There will be no discussion group tonight because I (Alex) will be attending a seed starting event (gotta grow things!). In that vein, however, you should read Tomorrow’s Table, particularly the ‘tools’ chapters and the ‘who owns the’ chapters. For next week (Feb. 28th) come expecting to discuss some of the following questions:
1. What role do organic farming and/or genetic engineering have to play in our food future?
2. How should we change policies around either of these two technologies if we want to promote sustainability (see Box P.3 in the book)?
3. How do we talk about these subjects if people haven’t already read this or similar books?
After a miss last week (I was at a conference), we’re back on this week (Thursday, 6pm, Benedum 341). What are we discussing? How we measure success as a country or city.
Why is this important? Because it forms part of the central narrative of our civilization – we want to know that things are improving, and we base the decision on a specific set of metrics. This standardly includes GDP, and might also have unemployment, energy intensity per unit of GDP, or the trade deficit/surplus (related to GDP). But GDP is a pretty unscrupulous indicator – a charity buying $5M in baby food for impoverished families has the same effect as $5M of damage from a tornado. And it may not capture all or any of what we might want to consider ‘success’ in a sustainable world. So – let’s talk about that.
This is one part macroeconomics, one part social sciences, and one part wonky metrics. Reading is relatively light – have a look at this Time article on GDP as a poor indicator and the two major indices mentioned in it, the UN’s Human Development Index (HDI), and the Happy Planet Index (HPI – this will almost certainly become confusing). Then think about what metrics you think actually matter, and bring those to the discussion with you. It should be a fun time!
The Mascaro Center for Sustainable Innovation is looking for an undergraduate student to work in our office in Benedum Hall. The student will report to the Center’s office manager and will assist with clerical and business tasks. Tasks will include, but not be limited to, database updates, mailings, proofreading of documents, greeting visitors and the development and distribution of Center marketing materials. The ideal candidate will have a personal interest in sustainability and be motivated to participate in MCSI activities, as well as the development and implementation of student led programs and campus initiatives. The student will be asked to represent MCSI at various environmental student group meetings.
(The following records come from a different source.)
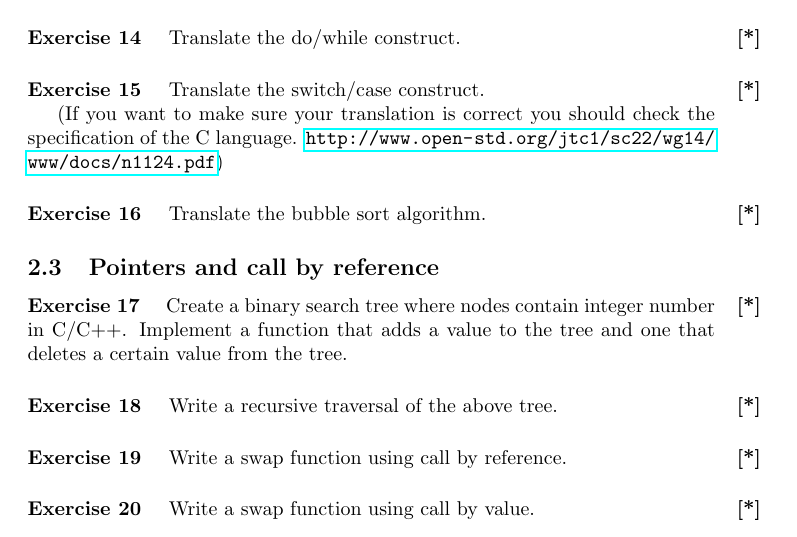
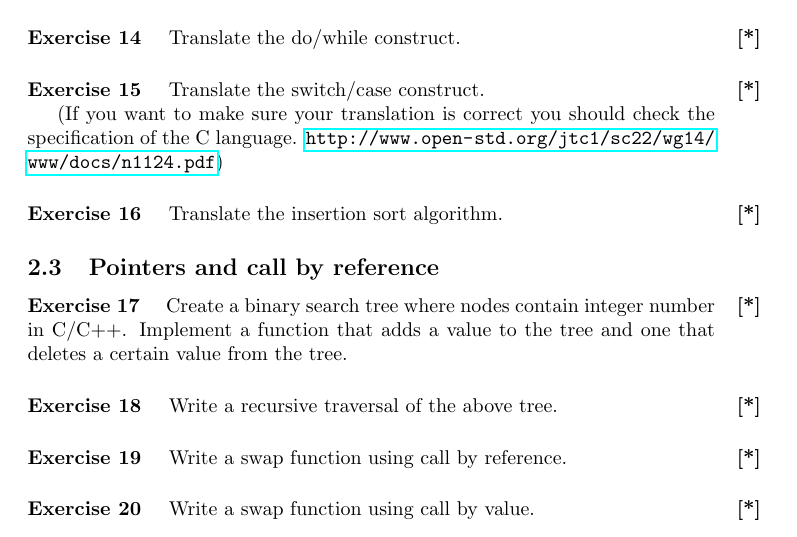
Before and after one commit to jyp/PLT-Course, a LaTeX problem sheet (New/Exercises/All.tex): part of page 4 of 16, cut so that both start at the same text. Compiled offline with pdfLaTeX.

Commit message:
fixes during lecture

```diff
--- a/New/Exercises/All.tex
+++ b/New/Exercises/All.tex
@@ -239,7 +239,7 @@ Translate the switch/case construct.
 specification of the C language. \url{http://www.open-std.org/jtc1/sc22/wg14/www/docs/n1124.pdf})
 
 \question{*}
-Translate the bubble sort algorithm.
+Translate the insertion sort algorithm.
 
 
 
```
Also changed, not shown: 3 other files.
MCSI would welcome candidates who could be with us over a 2-3 year period.
Positions Available: 1
Hours: ~10-15 hours per week
Days: Tuesday, Wednesday, Thursday (specific hours are negotiable)
For more information, contact Gena Kovalcik at firstname.lastname@example.org.
So tomorrow (almost today) we’ll start our discussion of Climate Capitalism (aka The Way Out). If you haven’t gotten a copy of the book yet, you’re welcome to – there’s an eBook here – but it’s by no means required, though it provides a lot of case studies. I want to focus tomorrow’s discussion around a few specific chapters and toss out some overarching questions about the book to discuss in more detail next week.
Free the Planet needs entries for the 2013 Recycled Fashion Show!
We are looking for student-made clothes and wearable art of any kind that incorporate recycled materials. Prize awarded for the crowd’s favorite design!
Last year we had a dress knit out of plastic bag yarn, clothes made of cardboard, and dresses made of trash bags. You can be as extravagant or simple as you wish!
The show will be Friday, February 8th and will include live music, food, and a raffle! If you wish to participate, please contact freetheplanetmail (at) gmail.com.
The Recycled Fashion show is a part of Waste Week, a week-long awareness of how we can reduce waste and how it impacts our lives. Waste Week is the first week of RecycleMania, a national recycling competition between colleges and universities.